Amahl Bishara writes: One of the most wrenching images from the November 2012 conflict between Israel and Hamas was that of BBC journalist Jihad Masharawi holding the shrouded body of his eleven-month-old son. His face is gripped with agony, his eyes closed as he looks upward. We can imagine that he feels utterly alone in his grief, but he must also be aware of the men around him in this hospital room. Some or all of the men are likely fathers, uncles, or older brothers to young children. They reach out to touch Masharawi on his shoulder. In their downcast glances, I feel I recognize the strange shame of people who wish they could do more. Behind the camera, taking the picture, is a colleague, Majed Hamdan, a photographer for the Associated Press. Behind the photographer are all of us.
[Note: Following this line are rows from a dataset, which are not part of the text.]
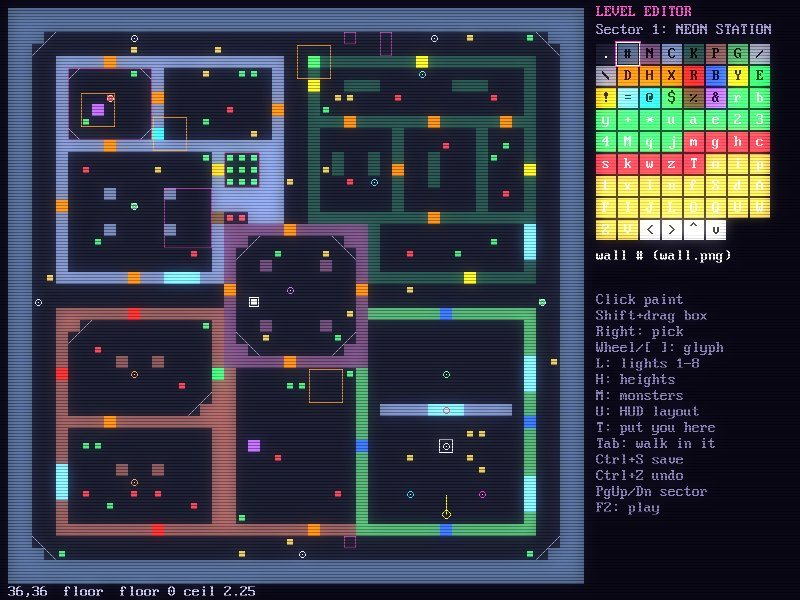
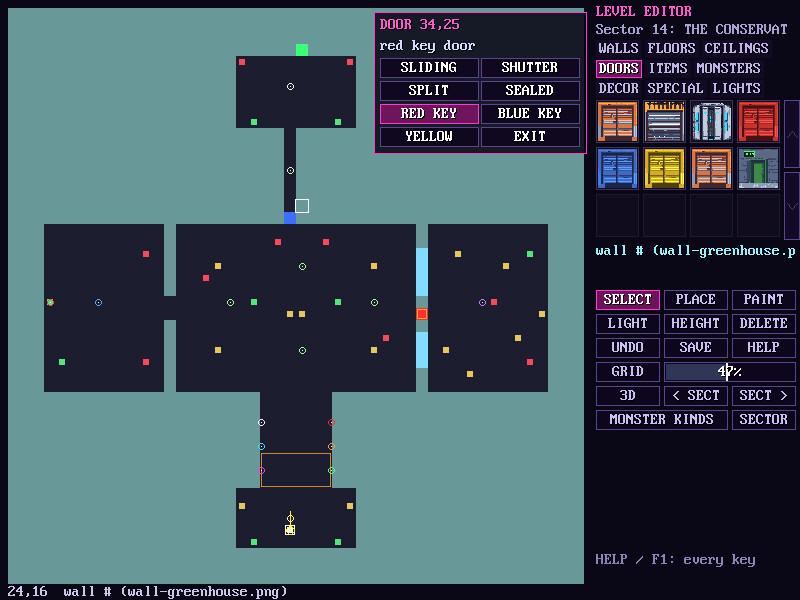
README: screenshots of the new editor, and a showcase sector

diff --git a/README.md b/README.md
@@ -19,7 +19,8 @@ effects. Every picture comes in pixel art or a high-resolution painting
 |---|---|
 | ![The cryo lab's control room](docs/screenshots/cryo-lab.jpg) | ![The boss arena](docs/screenshots/boss-arena.jpg) |
 | ![Jacked into the network](docs/screenshots/network.jpg) | ![The data vault's server canyon](docs/screenshots/data-vault.jpg) |
-| ![A code terminal: a real QB64 program, compiled and run](docs/screenshots/code-terminal.jpg) | ![The level editor's map view](docs/screenshots/editor-map.jpg) |
+| ![A code terminal: a real QB64 program, compiled and run](docs/screenshots/code-terminal.jpg) | ![The level editor in 3D: a statue's pane, the picker, a lit painting](docs/screenshots/editor-walk.jpg) |
+| ![The level editor's map view: a door's pane, the picker](docs/screenshots/editor-map.jpg) | ![The Conservatory's light lab, built with the editor](docs/screenshots/light-lab.jpg) |
 
 ## Play it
The photograph was on the front page of the The Washington Post on 15 November, and apparently it caused a hassle for the paper. According to ombudsman Patrick Pexton, many accused its placement of being biased. Many asked why this image was not “balanced” with one of Israeli suffering. Pexton replied that no such image existed, since, as of the day of Masharawi’s son’s death, no Israeli civilians had been killed by Gaza rocket fire for over a year. Pexton also described the fundamental imbalance in arms between Israel and Hamas, and concluded, “Let’s be clear: The overwhelming majority of rockets fired from Gaza are like bee stings on the Israeli bear’s behind.”
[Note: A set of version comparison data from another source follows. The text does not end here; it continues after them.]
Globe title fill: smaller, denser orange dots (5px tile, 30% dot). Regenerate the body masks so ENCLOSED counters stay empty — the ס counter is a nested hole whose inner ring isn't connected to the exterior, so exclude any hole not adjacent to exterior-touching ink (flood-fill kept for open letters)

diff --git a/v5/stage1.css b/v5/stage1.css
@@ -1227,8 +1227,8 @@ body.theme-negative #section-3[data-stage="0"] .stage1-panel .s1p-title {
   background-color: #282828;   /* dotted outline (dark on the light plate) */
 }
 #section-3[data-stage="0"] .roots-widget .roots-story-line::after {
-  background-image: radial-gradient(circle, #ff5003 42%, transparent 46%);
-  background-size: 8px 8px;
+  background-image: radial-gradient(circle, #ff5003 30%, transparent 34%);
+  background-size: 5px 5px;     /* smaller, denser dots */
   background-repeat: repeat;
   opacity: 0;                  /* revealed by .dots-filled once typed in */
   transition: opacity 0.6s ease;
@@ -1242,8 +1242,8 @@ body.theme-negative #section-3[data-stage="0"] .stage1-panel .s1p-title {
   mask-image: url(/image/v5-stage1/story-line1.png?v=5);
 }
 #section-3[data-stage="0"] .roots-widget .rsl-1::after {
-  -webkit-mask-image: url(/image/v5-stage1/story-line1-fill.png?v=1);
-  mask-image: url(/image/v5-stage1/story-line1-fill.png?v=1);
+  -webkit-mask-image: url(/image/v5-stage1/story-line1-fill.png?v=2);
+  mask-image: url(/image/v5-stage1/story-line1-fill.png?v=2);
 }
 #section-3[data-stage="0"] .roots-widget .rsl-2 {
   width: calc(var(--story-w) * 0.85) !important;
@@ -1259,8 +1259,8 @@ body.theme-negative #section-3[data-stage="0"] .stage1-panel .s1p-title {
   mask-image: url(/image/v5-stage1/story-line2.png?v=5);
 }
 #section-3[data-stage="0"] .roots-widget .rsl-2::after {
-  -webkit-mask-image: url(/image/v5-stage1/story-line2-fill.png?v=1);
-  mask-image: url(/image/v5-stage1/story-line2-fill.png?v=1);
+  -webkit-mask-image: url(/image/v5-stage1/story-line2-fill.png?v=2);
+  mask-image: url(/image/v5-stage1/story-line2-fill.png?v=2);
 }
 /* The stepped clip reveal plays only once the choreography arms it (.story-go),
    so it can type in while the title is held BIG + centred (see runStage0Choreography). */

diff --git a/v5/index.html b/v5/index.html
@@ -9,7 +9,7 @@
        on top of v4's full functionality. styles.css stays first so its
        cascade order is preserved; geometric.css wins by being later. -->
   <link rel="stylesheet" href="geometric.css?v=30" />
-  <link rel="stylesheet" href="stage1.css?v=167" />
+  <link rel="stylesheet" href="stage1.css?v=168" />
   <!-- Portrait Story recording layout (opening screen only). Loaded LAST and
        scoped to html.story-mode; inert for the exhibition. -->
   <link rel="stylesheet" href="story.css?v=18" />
He is suggesting, but does not say outright, that an expectation of balance is unreasonable not only because an equivalent image from the “other side” may not be available but for another reason as well. Expecting balance obfuscates our understanding of conflicts that are not in reality balanced. Israel has some of the most advanced military technology in the world. Hamas has rockets with limited range and accuracy. Even more fundamentally, Israel remains the occupying power over Gaza, and thus has ultimate responsibility for civilian welfare — as well as a legal responsibility to end the occupation. (The metaphor of balance and the seesaw image it evokes has other problems, too. The myth of “two sides” to the conflict obscures differences of opinion and hierarchies of power within Israeli and Palestinian societies.) [Continue reading…]
Do photographs pose an existential threat to Israel?